The head of a Saskatoon youth program says teens are a valuable resource when it comes to stopping youth violence.

The Executive Director of the Restorative Action Program (RAP), Winston Blake, says teenagers are generally the best-informed people in a school, especially in the era of social media. He says teens can often prevent problems before they start.

"The last people to ever know there's a problem are the adults in the community," Blake said. "That's why I think it's very, very important that we teach people that they have a responsibility and a duty to come forward."

RAP Saskatoon, or Restorative Action Program, was started in 2002 as a way to stop bullying, intimidation and violence at Mount Royal Collegiate. Since then, the program has spread to seven schools across the city.

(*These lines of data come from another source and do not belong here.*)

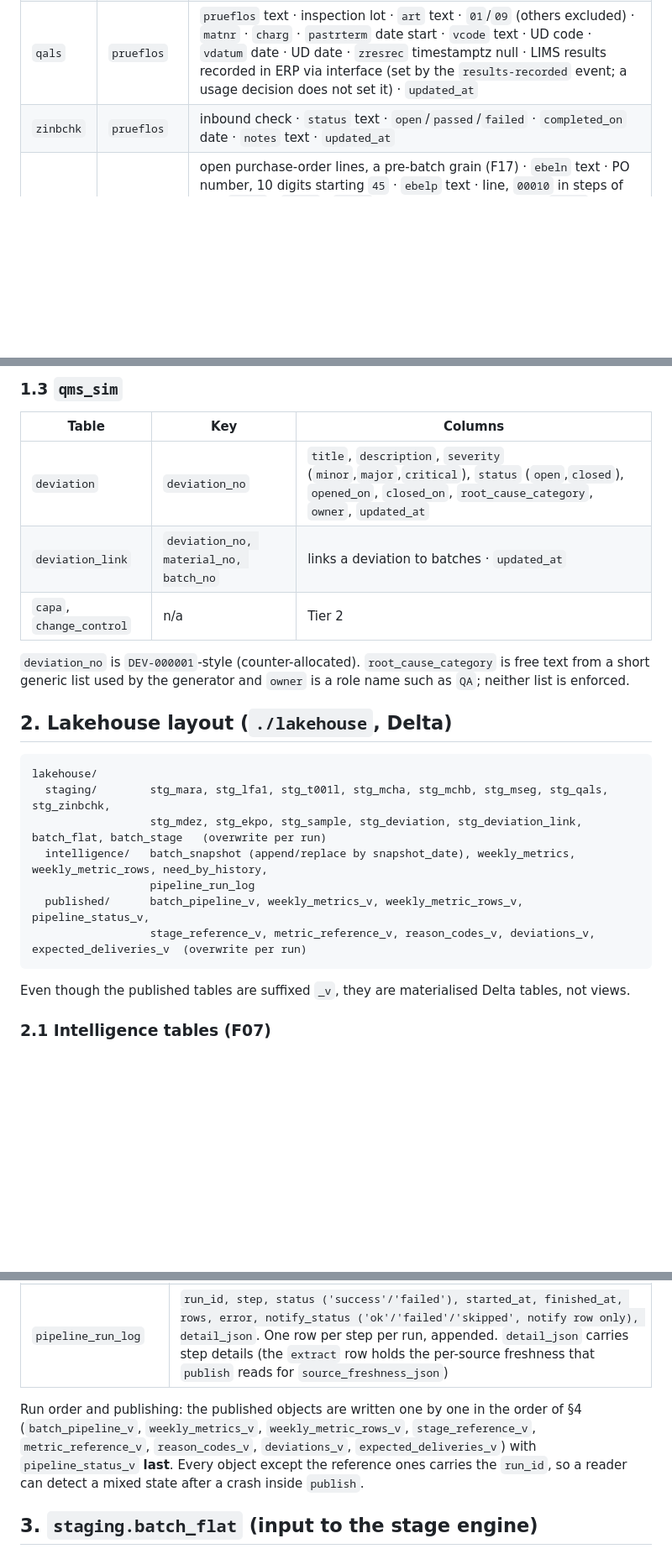
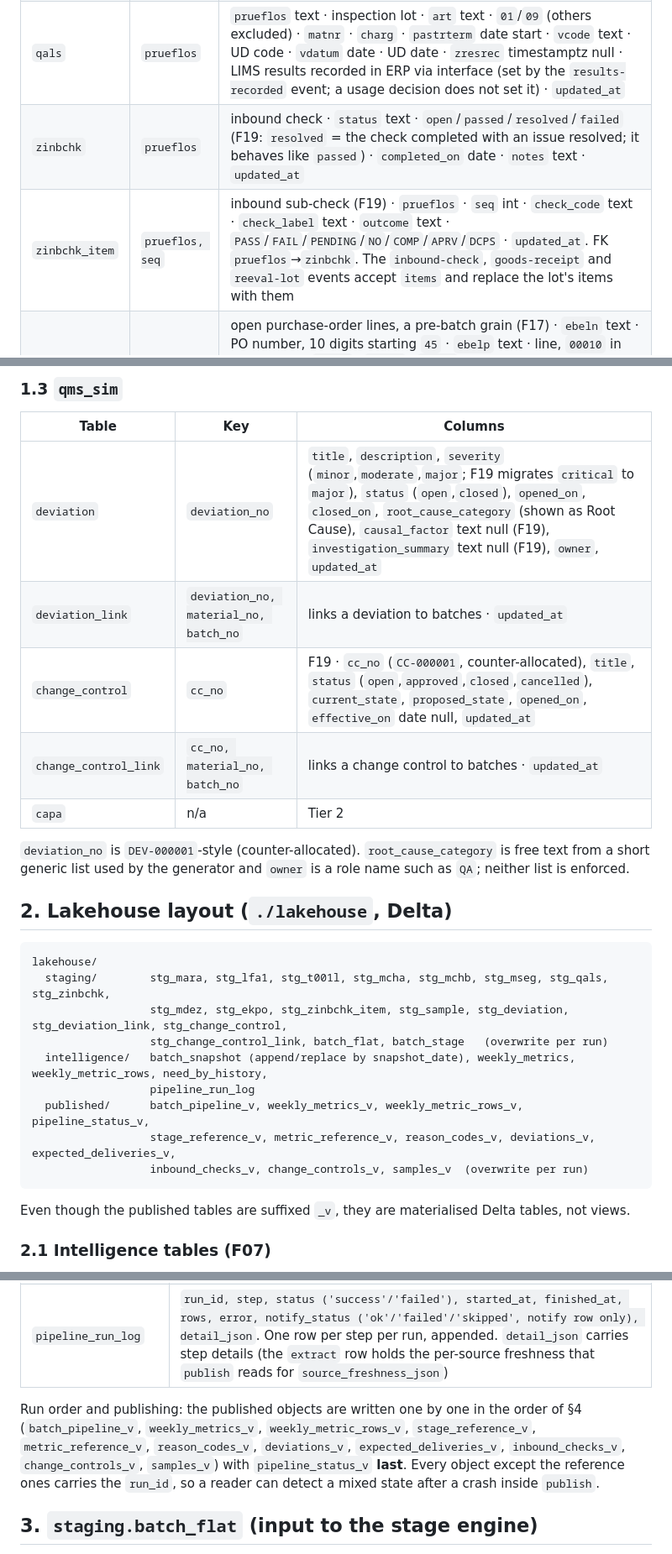
Before and after one commit to Brightbeam-Omar/demo_takeda_r2r, a Markdown page: specs/04-data-contracts.md, 3 parts joined by grey strips. Shown at 84% size. GitHub-like rendering; blank space fills up the shorter version.

````diff
--- a/specs/04-data-contracts.md
+++ b/specs/04-data-contracts.md
@@ -14,7 +14,8 @@ All timestamps are `timestamptz` (UTC) and all dates are `date` (site-local). Co
 | `mchb` | `matnr, charg, lgort` | current stock · `insme` numeric · QI qty · `speme` numeric · blocked qty · `clabs` numeric · unrestricted qty · `updated_at` |
 | `mseg` | `mblnr, zeile` | `bwart` text · `101` GR, `102` GR reversal, `311` transfer · `matnr` · `charg` · `lgort` · `umlgo` · `budat` date posting · `menge` numeric(13,3) quantity · `ebeln`, `ebelp` text null · the PO line a `101` closed (F17, OQ-092) · `updated_at`. For `101`/`102`, `lgort` is the **receiving storage location** and `umlgo` is null. For `311`, `lgort` is the **source** and `umlgo` the **destination** |
 | `qals` | `prueflos` | `prueflos` text · inspection lot · `art` text · `01`/`09` (others excluded) · `matnr` · `charg` · `pastrterm` date start · `vcode` text · UD code · `vdatum` date · UD date · `zresrec` timestamptz null · LIMS results recorded in ERP via interface (set by the `results-recorded` event; a usage decision does not set it) · `updated_at` |
-| `zinbchk` | `prueflos` | inbound check · `status` text · `open`/`passed`/`failed` · `completed_on` date · `notes` text · `updated_at` |
+| `zinbchk` | `prueflos` | inbound check · `status` text · `open`/`passed`/`resolved`/`failed` (F19: `resolved` = the check completed with an issue resolved; it behaves like `passed`) · `completed_on` date · `notes` text · `updated_at` |
+| `zinbchk_item` | `prueflos, seq` | inbound sub-check (F19) · `prueflos` · `seq` int · `check_code` text · `check_label` text · `outcome` text · `PASS`/`FAIL`/`PENDING`/`NO`/`COMP`/`APRV`/`DCPS` · `updated_at`. FK `prueflos`→`zinbchk`. The `inbound-check`, `goods-receipt` and `reeval-lot` events accept `items` and replace the lot's items with them |
 | `ekpo` | `ebeln, ebelp` | open purchase-order lines, a pre-batch grain (F17) · `ebeln` text · PO number, 10 digits starting `45` · `ebelp` text · line, `00010` in steps of 10 · `matnr` · `lifnr` · `eindt` date · scheduled delivery · `menge` numeric(13,3) · `lgort` · planned receiving location · `is_open` bool · `updated_at`. A `101` that carries `ebeln/ebelp` closes the line; a `102` reopens the line of the `101` it nets; a GR with no PO reference reopens nothing |
 | `mdez` | `id` | MRP demand · `matnr` · `campaign` text · `bdter` date · requirement date · `bdmng` numeric · `is_open` bool · `updated_at` |
 
@@ -42,9 +43,11 @@ The REST API (`lims-sim`) exposes `GET /samples?batch_no=` and `GET /samples/{id
 ### 1.3 `qms_sim`
 | Table | Key | Columns |
 |---|---|---|
-| `deviation` | `deviation_no` | `title`, `description`, `severity` (`minor`,`major`,`critical`), `status` (`open`,`closed`), `opened_on`, `closed_on`, `root_cause_category`, `owner`, `updated_at` |
+| `deviation` | `deviation_no` | `title`, `description`, `severity` (`minor`,`moderate`,`major`; F19 migrates `critical` to `major`), `status` (`open`,`closed`), `opened_on`, `closed_on`, `root_cause_category` (shown as Root Cause), `causal_factor` text null (F19), `investigation_summary` text null (F19), `owner`, `updated_at` |
 | `deviation_link` | `deviation_no, material_no, batch_no` | links a deviation to batches · `updated_at` |
-| `capa`, `change_control` | n/a | Tier 2 |
+| `change_control` | `cc_no` | F19 · `cc_no` (`CC-000001`, counter-allocated), `title`, `status` (`open`,`approved`,`closed`,`cancelled`), `current_state`, `proposed_state`, `opened_on`, `effective_on` date null, `updated_at` |
+| `change_control_link` | `cc_no, material_no, batch_no` | links a change control to batches · `updated_at` |
+| `capa` | n/a | Tier 2 |
 
 `deviation_no` is `DEV-000001`-style (counter-allocated). `root_cause_category` is free text from a short generic list used by the generator and `owner` is a role name such as `QA`; neither list is enforced.
 
@@ -52,11 +55,13 @@ The REST API (`lims-sim`) exposes `GET /samples?batch_no=` and `GET /samples/{id
 ```
 lakehouse/
   staging/        stg_mara, stg_lfa1, stg_t001l, stg_mcha, stg_mchb, stg_mseg, stg_qals, stg_zinbchk,
-                  stg_mdez, stg_ekpo, stg_sample, stg_deviation, stg_deviation_link, batch_flat, batch_stage   (overwrite per run)
+                  stg_mdez, stg_ekpo, stg_zinbchk_item, stg_sample, stg_deviation, stg_deviation_link, stg_change_control,
+                  stg_change_control_link, batch_flat, batch_stage   (overwrite per run)
   intelligence/   batch_snapshot (append/replace by snapshot_date), weekly_metrics, weekly_metric_rows, need_by_history,
                   pipeline_run_log
   published/      batch_pipeline_v, weekly_metrics_v, weekly_metric_rows_v, pipeline_status_v,
-                  stage_reference_v, metric_reference_v, reason_codes_v, deviations_v, expected_deliveries_v  (overwrite per run)
+                  stage_reference_v, metric_reference_v, reason_codes_v, deviations_v, expected_deliveries_v,
+                  inbound_checks_v, change_controls_v, samples_v  (overwrite per run)
 ```
 Even though the published tables are suffixed `_v`, they are materialised Delta tables, not views.
 
@@ -69,7 +74,7 @@ Even though the published tables are suffixed `_v`, they are materialised Delta
 | `weekly_metric_rows` | the `weekly_metric_rows_v` columns (`metric_id, week_start, row_key, entry_date, exit_date, duration_days, sla_days, on_time`) plus `run_id`: the rows behind every `weekly_metrics` figure. Replaced wholesale each run |
 | `pipeline_run_log` | `run_id, step, status ('success'/'failed'), started_at, finished_at, rows, error, notify_status ('ok'/'failed'/'skipped', notify row only), detail_json`. One row per step per run, appended. `detail_json` carries step details (the `extract` row holds the per-source freshness that `publish` reads for `source_freshness_json`) |
 
-Run order and publishing: the published objects are written one by one in the order of §4 (`batch_pipeline_v`, `weekly_metrics_v`, `weekly_metric_rows_v`, `stage_reference_v`, `metric_reference_v`, `reason_codes_v`, `deviations_v`, `expected_deliveries_v`) with `pipeline_status_v` **last**. Every object except the reference ones carries the `run_id`, so a reader can detect a mixed state after a crash inside `publish`.
+Run order and publishing: the published objects are written one by one in the order of §4 (`batch_pipeline_v`, `weekly_metrics_v`, `weekly_metric_rows_v`, `stage_reference_v`, `metric_reference_v`, `reason_codes_v`, `deviations_v`, `expected_deliveries_v`, `inbound_checks_v`, `change_controls_v`, `samples_v`) with `pipeline_status_v` **last**. Every object except the reference ones carries the `run_id`, so a reader can detect a mixed state after a crash inside `publish`.
 
 ## 3. `staging.batch_flat` (input to the stage engine)
 One row per `material_no, batch_no, inspection_lot_no` for lot types `01`/`09`, excluding cancelled UDs.
````
Also changed, not shown: other parts of specs/04-data-contracts.md (+19 -7 lines), specs/03-domain-model.md (+33 -5 lines), 1 other file.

Each school has a designated RAP worker who works with teens to find non-violent ways to end conflict.

However, Blake says the group needs input from students for the system to work.

"Instead of saying, 'I'm feeling like a rat or I shouldn't be saying this,' kids should feel like they have a responsibility to come and get the help they need from a professional."

Blake says the program has been a major success in the schools that use the system. 

"We've had so many situations in our schools where young people have felt the need to come forward to a RAP worker, and walk into the office and say, 'You know what? It's been talked about all day, there's going to be a fight after school, and I don't want to see a fight happen,' " he said. "Because of that sense of responsibility, RAP workers can come forward and have a mediation and conduct an intervention."